→ Instructions to follow
When a line in the entries below contains the word "yMargin", copy that line.

→ Provided records

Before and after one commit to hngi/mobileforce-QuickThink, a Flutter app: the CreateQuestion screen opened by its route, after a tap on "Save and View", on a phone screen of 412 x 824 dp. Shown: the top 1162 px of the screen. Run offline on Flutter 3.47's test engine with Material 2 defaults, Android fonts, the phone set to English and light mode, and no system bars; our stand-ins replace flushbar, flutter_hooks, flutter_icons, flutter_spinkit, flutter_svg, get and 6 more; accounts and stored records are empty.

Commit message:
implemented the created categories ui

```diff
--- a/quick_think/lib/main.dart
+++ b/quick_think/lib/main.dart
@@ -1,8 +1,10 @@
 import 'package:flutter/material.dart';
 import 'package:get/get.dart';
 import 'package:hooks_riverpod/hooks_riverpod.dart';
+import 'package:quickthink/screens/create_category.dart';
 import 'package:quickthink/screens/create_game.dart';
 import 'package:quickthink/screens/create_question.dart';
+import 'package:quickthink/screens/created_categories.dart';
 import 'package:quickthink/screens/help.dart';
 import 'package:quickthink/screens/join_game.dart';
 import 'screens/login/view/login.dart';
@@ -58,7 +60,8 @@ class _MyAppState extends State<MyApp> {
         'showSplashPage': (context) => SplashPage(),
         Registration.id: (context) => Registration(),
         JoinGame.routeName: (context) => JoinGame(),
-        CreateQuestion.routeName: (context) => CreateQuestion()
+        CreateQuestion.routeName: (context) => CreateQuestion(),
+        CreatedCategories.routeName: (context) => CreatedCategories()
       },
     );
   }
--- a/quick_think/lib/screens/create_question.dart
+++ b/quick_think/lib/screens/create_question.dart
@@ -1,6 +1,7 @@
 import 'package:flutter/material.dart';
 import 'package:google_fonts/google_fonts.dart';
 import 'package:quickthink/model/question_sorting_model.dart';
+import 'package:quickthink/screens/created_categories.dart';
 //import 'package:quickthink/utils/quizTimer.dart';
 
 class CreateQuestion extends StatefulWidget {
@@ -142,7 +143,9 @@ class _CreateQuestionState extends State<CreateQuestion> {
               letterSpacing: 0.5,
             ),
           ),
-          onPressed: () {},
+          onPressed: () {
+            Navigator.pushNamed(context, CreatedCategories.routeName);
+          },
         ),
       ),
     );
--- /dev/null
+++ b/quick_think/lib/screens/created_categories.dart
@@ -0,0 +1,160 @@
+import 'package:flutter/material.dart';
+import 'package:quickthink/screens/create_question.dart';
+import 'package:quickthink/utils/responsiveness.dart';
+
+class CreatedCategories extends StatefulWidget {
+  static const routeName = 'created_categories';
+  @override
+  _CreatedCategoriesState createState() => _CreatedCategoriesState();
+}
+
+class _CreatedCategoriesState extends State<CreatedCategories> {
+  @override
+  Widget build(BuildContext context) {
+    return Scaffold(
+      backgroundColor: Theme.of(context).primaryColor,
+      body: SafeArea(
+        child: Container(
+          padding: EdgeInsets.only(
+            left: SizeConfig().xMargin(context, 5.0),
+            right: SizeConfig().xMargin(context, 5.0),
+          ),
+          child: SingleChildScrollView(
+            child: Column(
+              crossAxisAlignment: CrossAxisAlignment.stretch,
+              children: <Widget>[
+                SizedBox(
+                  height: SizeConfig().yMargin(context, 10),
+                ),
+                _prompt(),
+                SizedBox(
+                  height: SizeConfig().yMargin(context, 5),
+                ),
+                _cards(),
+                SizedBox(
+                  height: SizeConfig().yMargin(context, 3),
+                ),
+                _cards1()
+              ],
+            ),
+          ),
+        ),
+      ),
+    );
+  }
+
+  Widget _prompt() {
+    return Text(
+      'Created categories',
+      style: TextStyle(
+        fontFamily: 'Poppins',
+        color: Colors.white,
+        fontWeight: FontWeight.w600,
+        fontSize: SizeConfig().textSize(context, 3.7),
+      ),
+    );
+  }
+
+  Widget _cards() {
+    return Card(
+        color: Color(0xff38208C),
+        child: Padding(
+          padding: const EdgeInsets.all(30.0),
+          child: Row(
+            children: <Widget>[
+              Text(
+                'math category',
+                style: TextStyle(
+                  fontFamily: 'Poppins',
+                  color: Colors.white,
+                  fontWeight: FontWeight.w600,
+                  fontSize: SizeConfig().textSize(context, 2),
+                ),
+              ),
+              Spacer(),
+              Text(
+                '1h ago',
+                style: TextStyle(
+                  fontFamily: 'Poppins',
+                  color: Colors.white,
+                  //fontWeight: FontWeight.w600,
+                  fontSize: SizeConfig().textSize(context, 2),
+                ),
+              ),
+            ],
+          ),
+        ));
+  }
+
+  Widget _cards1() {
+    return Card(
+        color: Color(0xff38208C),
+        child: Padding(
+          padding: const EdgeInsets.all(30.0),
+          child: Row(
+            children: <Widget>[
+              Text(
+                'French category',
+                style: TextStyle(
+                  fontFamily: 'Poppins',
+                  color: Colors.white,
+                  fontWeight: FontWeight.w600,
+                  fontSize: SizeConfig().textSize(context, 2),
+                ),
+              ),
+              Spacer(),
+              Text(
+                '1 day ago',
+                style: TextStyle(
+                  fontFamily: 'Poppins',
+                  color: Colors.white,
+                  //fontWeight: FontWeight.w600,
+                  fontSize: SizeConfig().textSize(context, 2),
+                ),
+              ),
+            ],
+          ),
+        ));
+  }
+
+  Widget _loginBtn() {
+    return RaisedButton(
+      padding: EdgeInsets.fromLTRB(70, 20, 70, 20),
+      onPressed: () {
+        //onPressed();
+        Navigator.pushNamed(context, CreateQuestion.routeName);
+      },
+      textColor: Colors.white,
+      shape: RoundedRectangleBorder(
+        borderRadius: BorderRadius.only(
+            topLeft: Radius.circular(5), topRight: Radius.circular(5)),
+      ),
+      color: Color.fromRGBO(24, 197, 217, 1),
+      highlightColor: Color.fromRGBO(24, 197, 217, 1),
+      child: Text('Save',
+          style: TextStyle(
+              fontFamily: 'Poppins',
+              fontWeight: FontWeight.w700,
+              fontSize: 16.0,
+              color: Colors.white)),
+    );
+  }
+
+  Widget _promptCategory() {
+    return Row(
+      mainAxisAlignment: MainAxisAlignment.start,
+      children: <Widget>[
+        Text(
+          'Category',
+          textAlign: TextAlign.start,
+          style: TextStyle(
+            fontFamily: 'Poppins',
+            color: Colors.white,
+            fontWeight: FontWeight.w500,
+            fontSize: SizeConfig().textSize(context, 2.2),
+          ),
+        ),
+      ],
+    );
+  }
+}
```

→ Finished task
+                  height: SizeConfig().yMargin(context, 10),
+                  height: SizeConfig().yMargin(context, 5),
+                  height: SizeConfig().yMargin(context, 3),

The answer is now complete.